England dominant in every aspect
In their last 25 Tests in Australia before this series, England had won three and lost 18, which puts into perspective just how monumental this success is. The last time England won consecutive Ashes series was in the mid-1980s, when they won at home in 1985 and then repeated the success in Australia in 1986-87. Given England's form this series, they look good to achieve that in Sydney.
Australia, on the other hand, have sunk to new depths: this is the first time they've have lost two Tests in a home series by an innings. The previous occasion when they lost more than one Test by an innings was in England in 1985-86, when they lost at Edgbaston and The Oval. The innings-and-157-run defeat was their eighth-worst defeat in Tests, of which six have come against England.

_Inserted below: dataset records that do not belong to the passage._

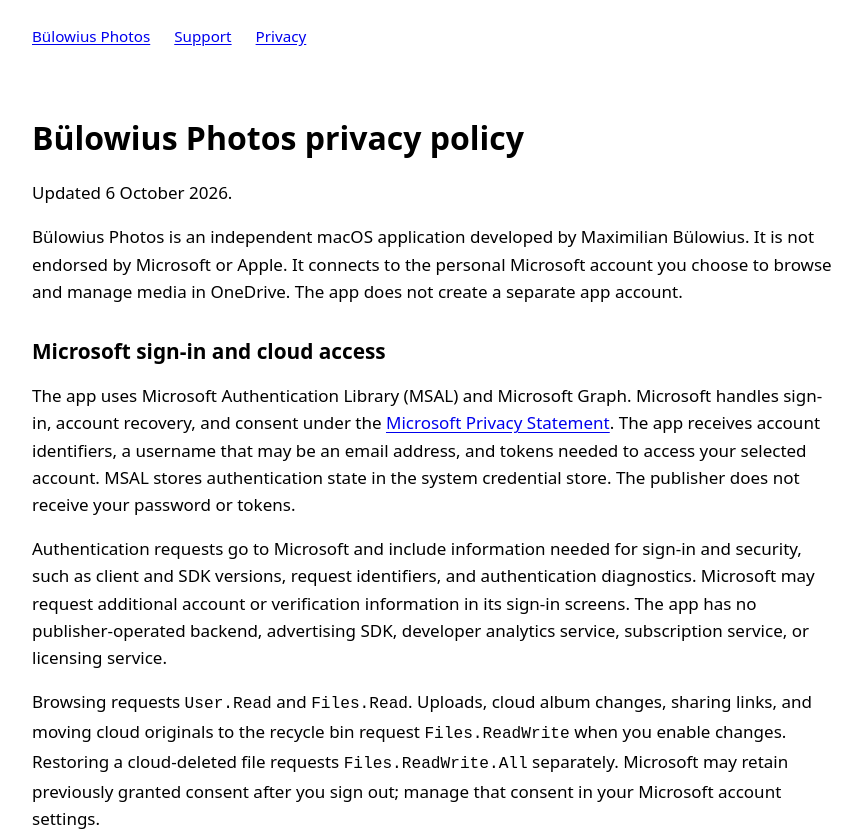
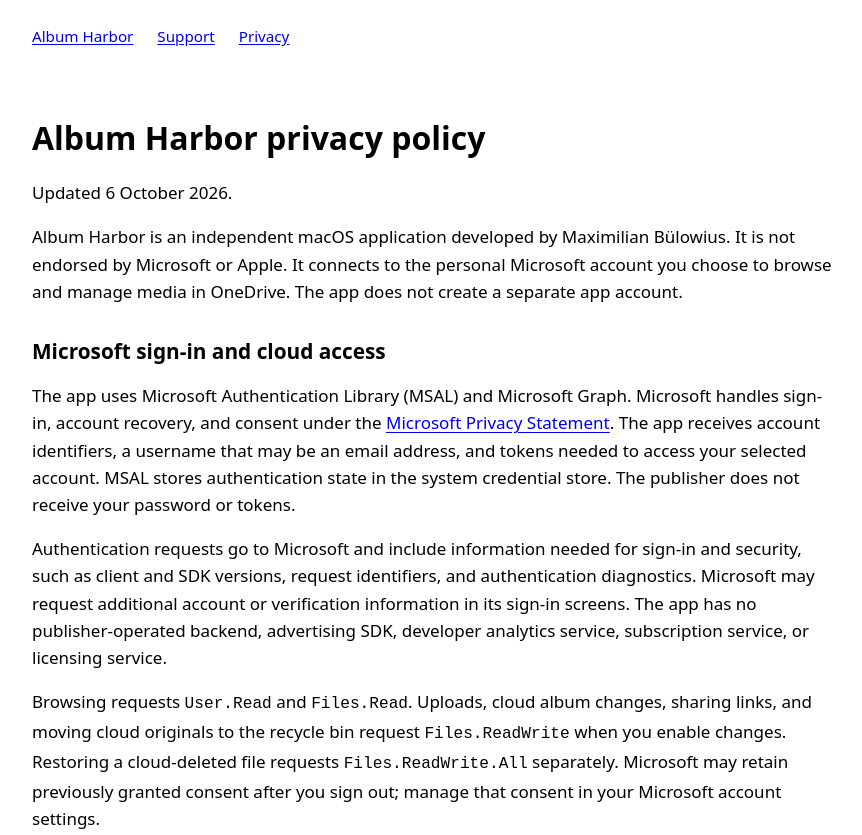
Before and after one commit to MBuelowius/OneDrivePhotos-support, a plain HTML site: page privacy.html in a window 1280 px wide. Shown: the top 835 px of the page, without its empty margins (208-1070 px from the left). Drawn offline with Linux system fonts and the light colour scheme.

Commit message:
Use Album Harbor product name (#2)

```diff
--- a/privacy.html
+++ b/privacy.html
@@ -3,8 +3,8 @@
 <head>
 <meta charset="utf-8">
 <meta name="viewport" content="width=device-width, initial-scale=1">
-<meta name="description" content="Privacy policy for Bülowius Photos, an independent macOS app for a personal OneDrive library.">
-<title>Privacy policy | Bülowius Photos</title>
+<meta name="description" content="Privacy policy for Album Harbor, an independent macOS app for a personal OneDrive library.">
+<title>Privacy policy | Album Harbor</title>
 <style>
 :root { color-scheme: light dark; }
 body { margin: 0; font: 17px/1.6 system-ui, sans-serif; background: Canvas; color: CanvasText; }
@@ -19,11 +19,11 @@
 </style>
 </head>
 <body>
-<header><nav aria-label="Site"><a href="./">Bülowius Photos</a><a href="support.html">Support</a><a href="privacy.html">Privacy</a></nav></header>
+<header><nav aria-label="Site"><a href="./">Album Harbor</a><a href="support.html">Support</a><a href="privacy.html">Privacy</a></nav></header>
 <main>
-<h1>Bülowius Photos privacy policy</h1>
+<h1>Album Harbor privacy policy</h1>
 <p>Updated 6 October 2026.</p>
-<p>Bülowius Photos is an independent macOS application developed by Maximilian Bülowius. It is not endorsed by Microsoft or Apple. It connects to the personal Microsoft account you choose to browse and manage media in OneDrive. The app does not create a separate app account.</p>
+<p>Album Harbor is an independent macOS application developed by Maximilian Bülowius. It is not endorsed by Microsoft or Apple. It connects to the personal Microsoft account you choose to browse and manage media in OneDrive. The app does not create a separate app account.</p>
 <h2>Microsoft sign-in and cloud access</h2>
 <p>The app uses Microsoft Authentication Library (MSAL) and Microsoft Graph. Microsoft handles sign-in, account recovery, and consent under the <a href="https://privacy.microsoft.com/privacystatement">Microsoft Privacy Statement</a>. The app receives account identifiers, a username that may be an email address, and tokens needed to access your selected account. MSAL stores authentication state in the system credential store. The publisher does not receive your password or tokens.</p>
 <p>Authentication requests go to Microsoft and include information needed for sign-in and security, such as client and SDK versions, request identifiers, and authentication diagnostics. Microsoft may request additional account or verification information in its sign-in screens. The app has no publisher-operated backend, advertising SDK, developer analytics service, subscription service, or licensing service.</p>
```
Also changed, not shown: index.html (+4 -4 lines), support.html (+5 -5 lines).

Of those eight defeats, only three have happened since 1980. It is also the second-biggest margin of defeat for Australia at the MCG - after the innings-and-225-run loss to England in 1912 - and their worst Ashes loss since Manchester in 1956, when Jim Laker took 19 for 90 and England won by an innings and 170 runs. Australia's fall from their high perch can be gleaned from the fact that they've lost by an innings three times since the beginning of 2009; between 1992-93 and 2008 it happened only twice.
Australia fought back well in Perth, but over the course of the series, they've been completely outplayed. In the four Tests so far, Australia's batting average is 28.40, and they've scored three centuries and 14 fifties. The last occasion that Australia averaged less than 30 in a home series of three or more matches was in 1996-97 against West Indies, when they won 3-2.
England, on the other hand, have averaged 45.47, with six centuries and ten fifties. It's only the third occasion that a visiting team has averaged over 45 in a series (minimum three matches) in Australia. The inability of the Australians to convert fifties into hundreds has been one of their major problems, and proof that England's bowlers haven't allowed the batsmen to feel settled even when they've got off to starts.
Three of Australia's batsmen - Michael Hussey, Shane Watson and Brad Haddin - average more than 50, but the drop in performance thereafter is drastic: the next best is Simon Katich (24.25), while Steven Smith and Michael Clarke average barely more than 20. The most disappointing, obviously, has been their captain: Ricky Ponting averages 16.14 in his eight innings so far. In series of at least two Tests, only twice has he averaged lesser than this - in the 2000-01 series in India he averaged 3.40 in five innings, while in the Ashes series in 1998-99, he averaged 11.75 in three Tests.
For England, on the other hand, two batsmen - Alastair Cook and Jonathan Trott - have averaged more than 100, two more - Kevin Pietersen and Ian Bell - have averaged more than 50, while Andrew Strauss has a series average of 41.16. The only worry has been Paul Collingwood, who has scored 70 runs in five innings.
The partnership stats tell a similar story - eight century stands for England, and only four for Australia. The average partnership for each of the top three wickets for Australia is less than 35; for England they're all greater than 70.
|Wicket||Eng - ave||100/ 50 stands||Aus - ave||100/ 50 stands|
|First||75.16||2/ 1||33.50||0/ 3|
|Second||114.40||2/ 0||31.42||1/ 0|
|Third||72.20||1/ 2||12.28||0/ 0|
|Fourth||33.20||1/ 0||54.57||2/ 1|
|Fifth||39.40||1/ 1||33.14||0/ 2|
|Sixth||71.25||1/ 1||72.14||1/ 2|
|Seventh||14.75||0/ 0||11.28||0/ 1|
The bowling load has been similarly shared for England, with all their fast bowlers averaging less than 35, with Chris Tremlett's 13 wickets costing him 19 each, and James Anderson's 17 coming at 29.29 apiece. For Australia, only Ryan Harris and Peter Siddle have come to the party. Ben Hilfenhaus has been the biggest disappointment - his four wickets have cost 73.50 each, and have come at a gap of nearly 30 overs.
S Rajesh is stats editor, and Madhusudhan is stats assistant at Cricinfo.